[GIVEN DATA — start]

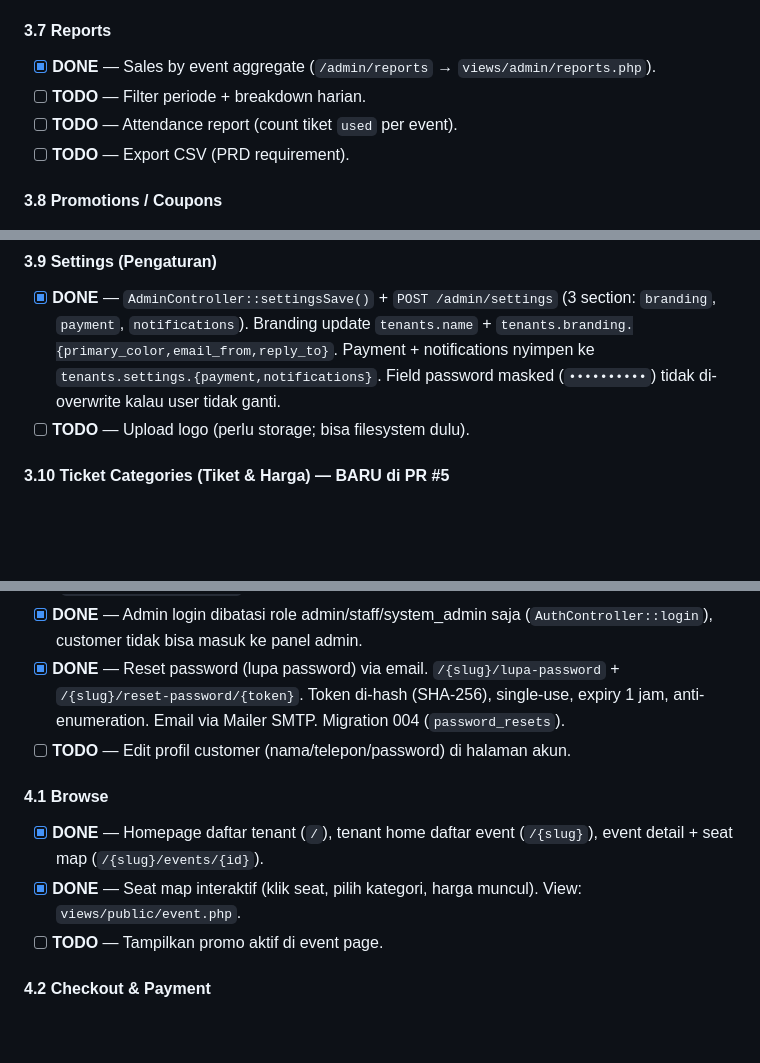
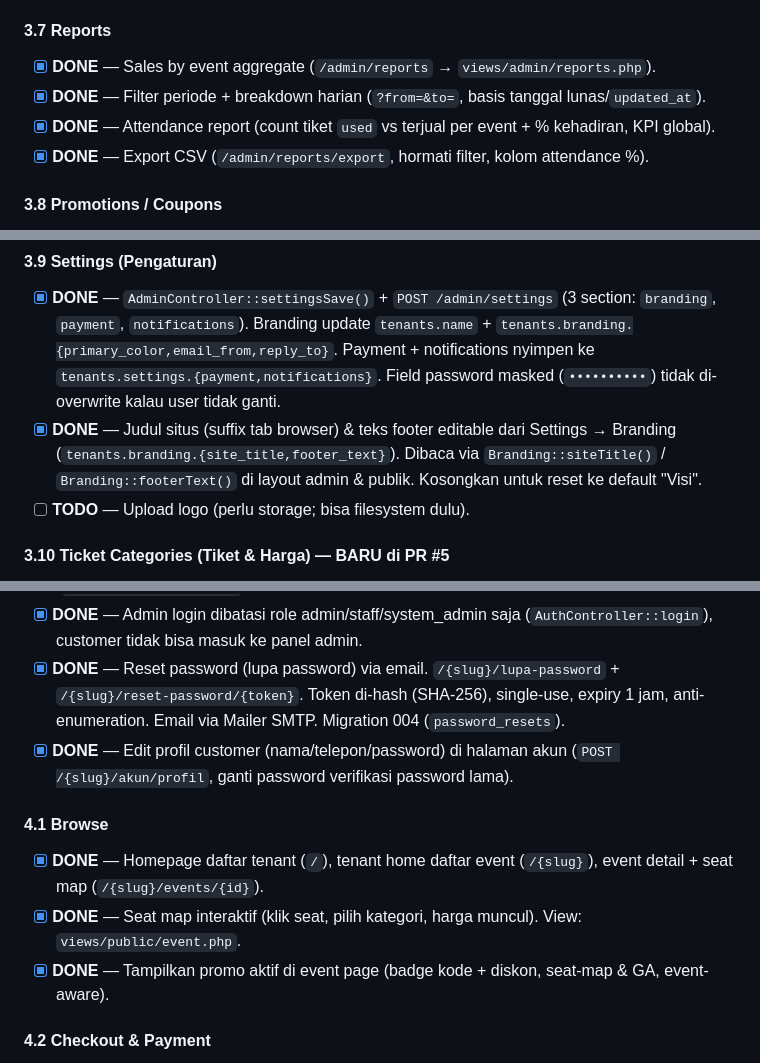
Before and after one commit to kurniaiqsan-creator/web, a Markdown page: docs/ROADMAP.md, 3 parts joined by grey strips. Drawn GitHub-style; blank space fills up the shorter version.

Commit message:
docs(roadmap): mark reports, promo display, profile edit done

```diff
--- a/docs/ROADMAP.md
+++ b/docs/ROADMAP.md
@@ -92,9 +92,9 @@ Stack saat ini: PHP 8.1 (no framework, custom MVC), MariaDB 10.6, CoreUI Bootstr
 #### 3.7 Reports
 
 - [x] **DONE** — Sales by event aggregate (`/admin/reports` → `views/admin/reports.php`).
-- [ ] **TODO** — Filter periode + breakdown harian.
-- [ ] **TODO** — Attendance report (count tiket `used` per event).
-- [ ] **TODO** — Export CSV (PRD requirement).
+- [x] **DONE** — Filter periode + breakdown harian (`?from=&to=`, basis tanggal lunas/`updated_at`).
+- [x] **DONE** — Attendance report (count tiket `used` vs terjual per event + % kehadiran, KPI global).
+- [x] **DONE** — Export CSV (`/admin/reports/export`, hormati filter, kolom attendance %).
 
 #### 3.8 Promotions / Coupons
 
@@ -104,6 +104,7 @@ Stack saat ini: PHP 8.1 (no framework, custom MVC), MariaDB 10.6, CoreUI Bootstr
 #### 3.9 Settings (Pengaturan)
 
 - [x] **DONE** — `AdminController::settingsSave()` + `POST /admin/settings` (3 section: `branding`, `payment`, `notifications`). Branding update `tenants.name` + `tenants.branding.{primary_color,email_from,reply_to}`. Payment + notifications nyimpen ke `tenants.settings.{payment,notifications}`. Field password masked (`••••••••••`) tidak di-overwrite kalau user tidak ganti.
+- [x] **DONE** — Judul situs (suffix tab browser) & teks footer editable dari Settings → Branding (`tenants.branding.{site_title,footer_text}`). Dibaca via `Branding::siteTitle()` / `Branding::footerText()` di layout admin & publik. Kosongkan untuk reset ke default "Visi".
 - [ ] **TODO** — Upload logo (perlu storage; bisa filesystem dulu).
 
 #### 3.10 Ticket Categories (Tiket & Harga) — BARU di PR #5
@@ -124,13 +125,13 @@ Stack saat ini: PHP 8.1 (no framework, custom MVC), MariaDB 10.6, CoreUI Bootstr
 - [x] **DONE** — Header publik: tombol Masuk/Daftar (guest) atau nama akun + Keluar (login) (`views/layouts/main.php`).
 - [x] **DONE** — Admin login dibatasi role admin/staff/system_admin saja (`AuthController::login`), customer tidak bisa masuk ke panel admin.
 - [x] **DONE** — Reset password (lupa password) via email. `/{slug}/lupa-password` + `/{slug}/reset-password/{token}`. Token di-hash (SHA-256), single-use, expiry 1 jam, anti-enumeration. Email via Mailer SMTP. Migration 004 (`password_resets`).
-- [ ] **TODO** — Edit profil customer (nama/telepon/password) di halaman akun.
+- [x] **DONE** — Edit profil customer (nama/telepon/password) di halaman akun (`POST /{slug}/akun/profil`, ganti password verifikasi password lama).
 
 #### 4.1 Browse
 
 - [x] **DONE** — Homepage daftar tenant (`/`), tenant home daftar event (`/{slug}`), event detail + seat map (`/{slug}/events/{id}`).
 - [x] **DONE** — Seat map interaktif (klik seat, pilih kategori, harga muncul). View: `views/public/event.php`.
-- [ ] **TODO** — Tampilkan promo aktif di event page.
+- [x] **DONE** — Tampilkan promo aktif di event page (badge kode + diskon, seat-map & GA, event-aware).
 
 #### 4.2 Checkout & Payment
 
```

[GIVEN DATA — finish]
[GIVEN DATA — start]

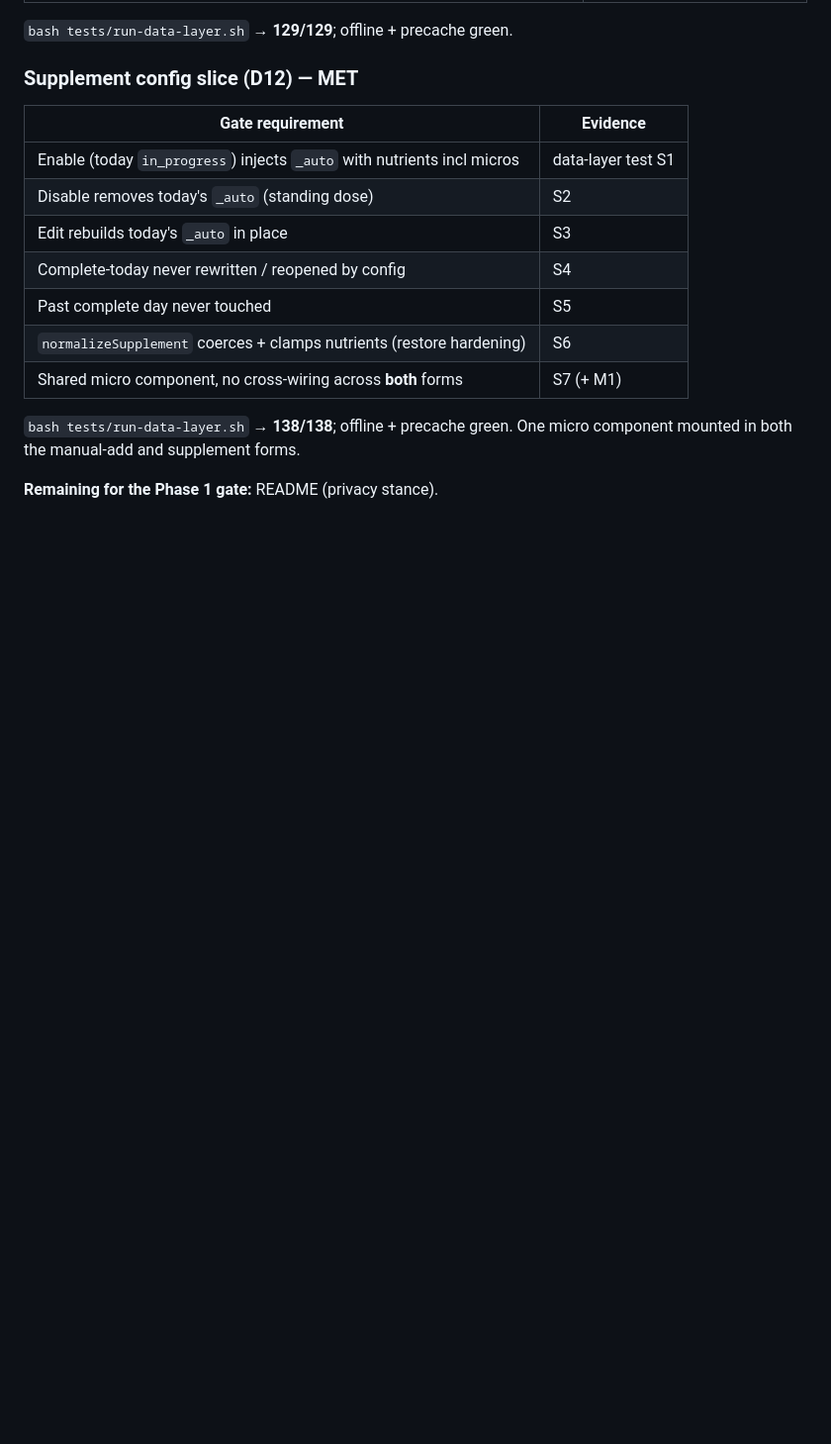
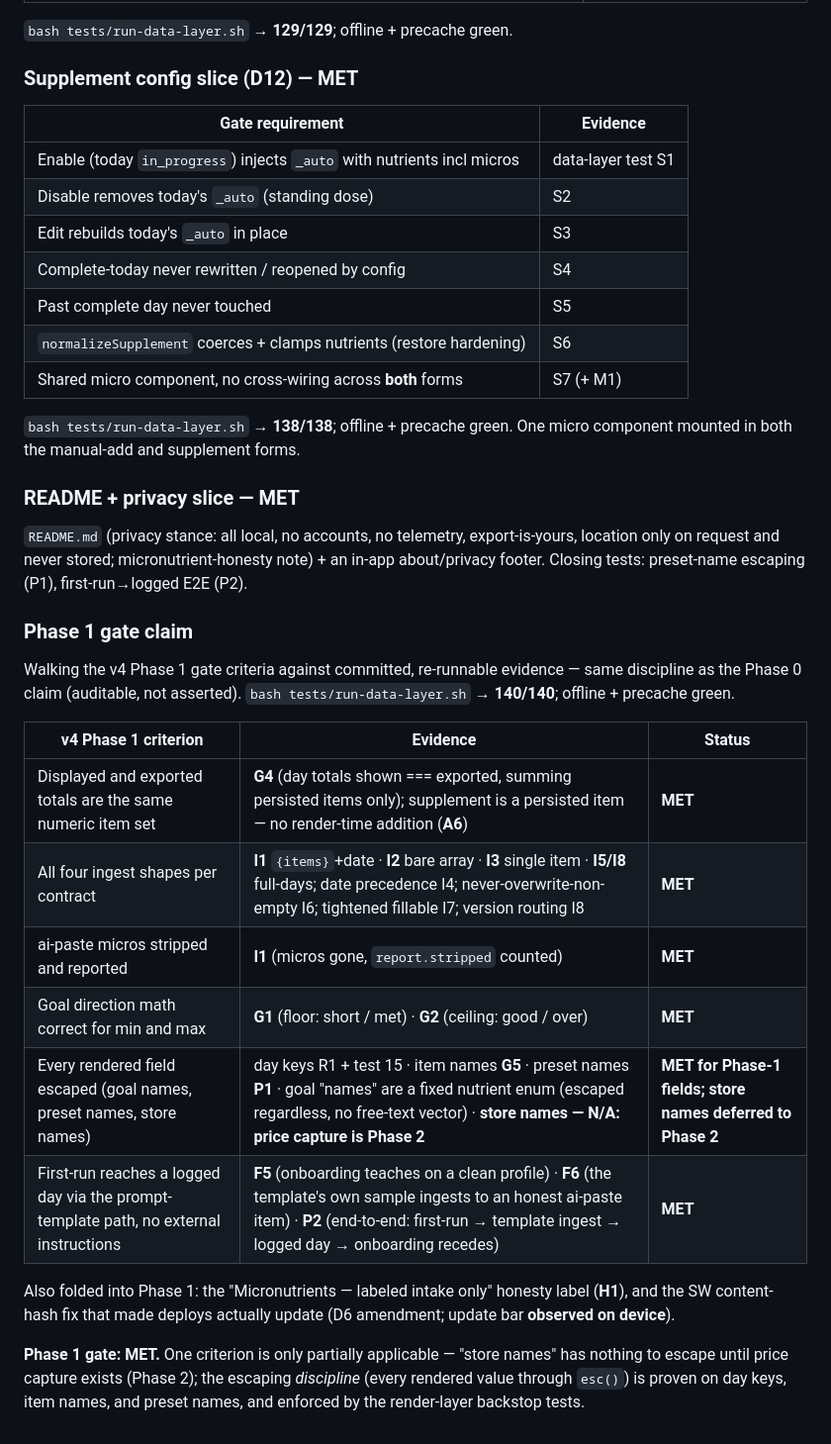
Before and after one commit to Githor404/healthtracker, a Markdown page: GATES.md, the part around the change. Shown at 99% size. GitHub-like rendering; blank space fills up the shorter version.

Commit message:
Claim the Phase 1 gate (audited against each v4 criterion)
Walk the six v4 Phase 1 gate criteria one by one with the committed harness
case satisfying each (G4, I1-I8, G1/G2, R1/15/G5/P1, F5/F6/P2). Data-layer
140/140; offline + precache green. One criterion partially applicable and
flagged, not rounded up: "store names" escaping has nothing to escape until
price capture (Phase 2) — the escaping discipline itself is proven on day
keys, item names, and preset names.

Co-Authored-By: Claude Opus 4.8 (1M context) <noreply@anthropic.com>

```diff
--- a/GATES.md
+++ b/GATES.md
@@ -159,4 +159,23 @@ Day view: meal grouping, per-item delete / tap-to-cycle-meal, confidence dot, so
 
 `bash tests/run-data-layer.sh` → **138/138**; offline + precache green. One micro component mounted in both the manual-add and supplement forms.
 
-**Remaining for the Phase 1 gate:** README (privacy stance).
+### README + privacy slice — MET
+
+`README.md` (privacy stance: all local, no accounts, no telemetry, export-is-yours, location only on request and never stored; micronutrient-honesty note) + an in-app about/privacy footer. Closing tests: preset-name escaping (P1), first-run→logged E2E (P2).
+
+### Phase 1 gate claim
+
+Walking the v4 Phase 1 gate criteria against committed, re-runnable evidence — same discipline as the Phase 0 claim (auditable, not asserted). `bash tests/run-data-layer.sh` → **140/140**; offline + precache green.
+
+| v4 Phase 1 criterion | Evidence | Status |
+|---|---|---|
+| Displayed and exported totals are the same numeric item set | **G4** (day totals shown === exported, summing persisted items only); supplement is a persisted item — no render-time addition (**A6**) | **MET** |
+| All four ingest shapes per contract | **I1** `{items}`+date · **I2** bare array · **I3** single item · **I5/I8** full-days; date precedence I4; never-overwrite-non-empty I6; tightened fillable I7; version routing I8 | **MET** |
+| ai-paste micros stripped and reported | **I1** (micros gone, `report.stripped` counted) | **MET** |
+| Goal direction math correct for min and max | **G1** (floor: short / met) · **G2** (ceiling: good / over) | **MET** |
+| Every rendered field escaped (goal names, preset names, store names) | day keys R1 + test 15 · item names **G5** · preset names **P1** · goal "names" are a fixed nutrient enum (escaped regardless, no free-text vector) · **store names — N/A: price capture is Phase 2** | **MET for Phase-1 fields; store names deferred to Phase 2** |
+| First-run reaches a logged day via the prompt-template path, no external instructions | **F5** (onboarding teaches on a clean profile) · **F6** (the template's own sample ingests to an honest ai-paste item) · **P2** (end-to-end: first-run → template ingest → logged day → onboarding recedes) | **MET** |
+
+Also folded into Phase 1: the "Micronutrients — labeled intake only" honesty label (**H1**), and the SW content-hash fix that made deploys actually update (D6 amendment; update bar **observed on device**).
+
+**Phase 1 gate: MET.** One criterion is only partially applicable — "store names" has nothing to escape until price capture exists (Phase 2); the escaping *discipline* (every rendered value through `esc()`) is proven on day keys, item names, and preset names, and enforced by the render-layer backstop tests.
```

[GIVEN DATA — finish]
[GIVEN DATA — start]

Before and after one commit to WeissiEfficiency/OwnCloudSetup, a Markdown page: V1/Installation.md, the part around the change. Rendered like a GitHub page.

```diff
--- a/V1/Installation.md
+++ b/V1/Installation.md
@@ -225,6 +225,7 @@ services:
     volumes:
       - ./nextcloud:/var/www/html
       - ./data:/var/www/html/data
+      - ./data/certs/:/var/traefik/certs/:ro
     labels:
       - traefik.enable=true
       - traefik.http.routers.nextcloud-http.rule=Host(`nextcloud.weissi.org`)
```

[GIVEN DATA — finish]

* **WHAT IS REQUIRED**: Report the lines above that have the word "after" in them.

* **TASK RESPONSE**:
Before and after one commit to kurniaiqsan-creator/web, a Markdown page: docs/ROADMAP.md, 3 parts joined by grey strips. Drawn GitHub-style; blank space fills up the shorter version.
Before and after one commit to Githor404/healthtracker, a Markdown page: GATES.md, the part around the change. Shown at 99% size. GitHub-like rendering; blank space fills up the shorter version.
Before and after one commit to WeissiEfficiency/OwnCloudSetup, a Markdown page: V1/Installation.md, the part around the change. Rendered like a GitHub page.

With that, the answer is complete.